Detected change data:

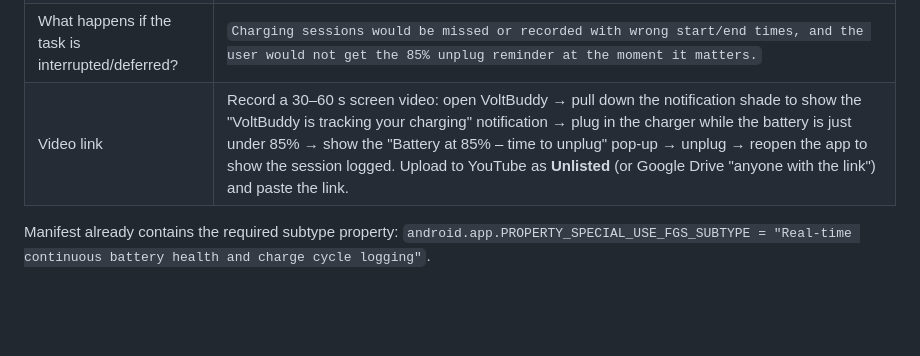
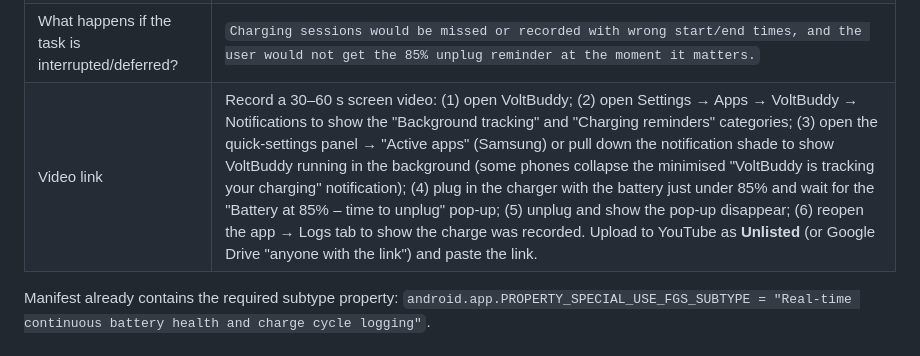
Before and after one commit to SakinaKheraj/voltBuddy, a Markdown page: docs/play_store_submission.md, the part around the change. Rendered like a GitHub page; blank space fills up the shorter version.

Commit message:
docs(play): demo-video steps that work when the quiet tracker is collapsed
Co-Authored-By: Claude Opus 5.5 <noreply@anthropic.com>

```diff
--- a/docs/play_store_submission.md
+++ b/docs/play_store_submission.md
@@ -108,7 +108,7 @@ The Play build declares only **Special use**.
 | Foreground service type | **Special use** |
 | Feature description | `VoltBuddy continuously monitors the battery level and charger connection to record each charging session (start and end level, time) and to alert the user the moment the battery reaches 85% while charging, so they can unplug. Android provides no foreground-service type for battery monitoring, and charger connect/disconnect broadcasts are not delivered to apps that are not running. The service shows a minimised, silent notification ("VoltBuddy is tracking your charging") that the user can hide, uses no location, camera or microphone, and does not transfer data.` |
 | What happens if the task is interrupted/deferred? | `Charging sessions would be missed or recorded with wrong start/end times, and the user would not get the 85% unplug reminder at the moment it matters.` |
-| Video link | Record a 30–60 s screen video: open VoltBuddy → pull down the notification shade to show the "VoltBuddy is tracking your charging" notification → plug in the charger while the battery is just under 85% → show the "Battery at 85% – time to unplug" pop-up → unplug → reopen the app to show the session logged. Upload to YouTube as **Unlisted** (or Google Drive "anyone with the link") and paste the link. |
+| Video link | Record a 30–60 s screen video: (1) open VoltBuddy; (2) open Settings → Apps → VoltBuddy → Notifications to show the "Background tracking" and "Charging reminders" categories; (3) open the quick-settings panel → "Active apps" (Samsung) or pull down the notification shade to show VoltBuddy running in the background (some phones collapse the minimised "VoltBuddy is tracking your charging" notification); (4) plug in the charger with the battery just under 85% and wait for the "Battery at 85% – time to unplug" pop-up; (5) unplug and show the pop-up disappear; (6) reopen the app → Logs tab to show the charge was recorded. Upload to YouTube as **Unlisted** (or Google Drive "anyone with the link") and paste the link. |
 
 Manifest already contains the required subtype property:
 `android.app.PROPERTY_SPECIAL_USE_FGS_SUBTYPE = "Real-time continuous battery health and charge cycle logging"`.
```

» **TASK GOAL**
Every entry above needs to be duplicated exactly, without its images.

» **RESULT OF THIS TASK**
Before and after one commit to SakinaKheraj/voltBuddy, a Markdown page: docs/play_store_submission.md, the part around the change. Rendered like a GitHub page; blank space fills up the shorter version.

Commit message:
docs(play): demo-video steps that work when the quiet tracker is collapsed
Co-Authored-By: Claude Opus 5.5 <noreply@anthropic.com>

```diff
--- a/docs/play_store_submission.md
+++ b/docs/play_store_submission.md
@@ -108,7 +108,7 @@ The Play build declares only **Special use**.
 | Foreground service type | **Special use** |
 | Feature description | `VoltBuddy continuously monitors the battery level and charger connection to record each charging session (start and end level, time) and to alert the user the moment the battery reaches 85% while charging, so they can unplug. Android provides no foreground-service type for battery monitoring, and charger connect/disconnect broadcasts are not delivered to apps that are not running. The service shows a minimised, silent notification ("VoltBuddy is tracking your charging") that the user can hide, uses no location, camera or microphone, and does not transfer data.` |
 | What happens if the task is interrupted/deferred? | `Charging sessions would be missed or recorded with wrong start/end times, and the user would not get the 85% unplug reminder at the moment it matters.` |
-| Video link | Record a 30–60 s screen video: open VoltBuddy → pull down the notification shade to show the "VoltBuddy is tracking your charging" notification → plug in the charger while the battery is just under 85% → show the "Battery at 85% – time to unplug" pop-up → unplug → reopen the app to show the session logged. Upload to YouTube as **Unlisted** (or Google Drive "anyone with the link") and paste the link. |
+| Video link | Record a 30–60 s screen video: (1) open VoltBuddy; (2) open Settings → Apps → VoltBuddy → Notifications to show the "Background tracking" and "Charging reminders" categories; (3) open the quick-settings panel → "Active apps" (Samsung) or pull down the notification shade to show VoltBuddy running in the background (some phones collapse the minimised "VoltBuddy is tracking your charging" notification); (4) plug in the charger with the battery just under 85% and wait for the "Battery at 85% – time to unplug" pop-up; (5) unplug and show the pop-up disappear; (6) reopen the app → Logs tab to show the charge was recorded. Upload to YouTube as **Unlisted** (or Google Drive "anyone with the link") and paste the link. |
 
 Manifest already contains the required subtype property:
 `android.app.PROPERTY_SPECIAL_USE_FGS_SUBTYPE = "Real-time continuous battery health and charge cycle logging"`.
```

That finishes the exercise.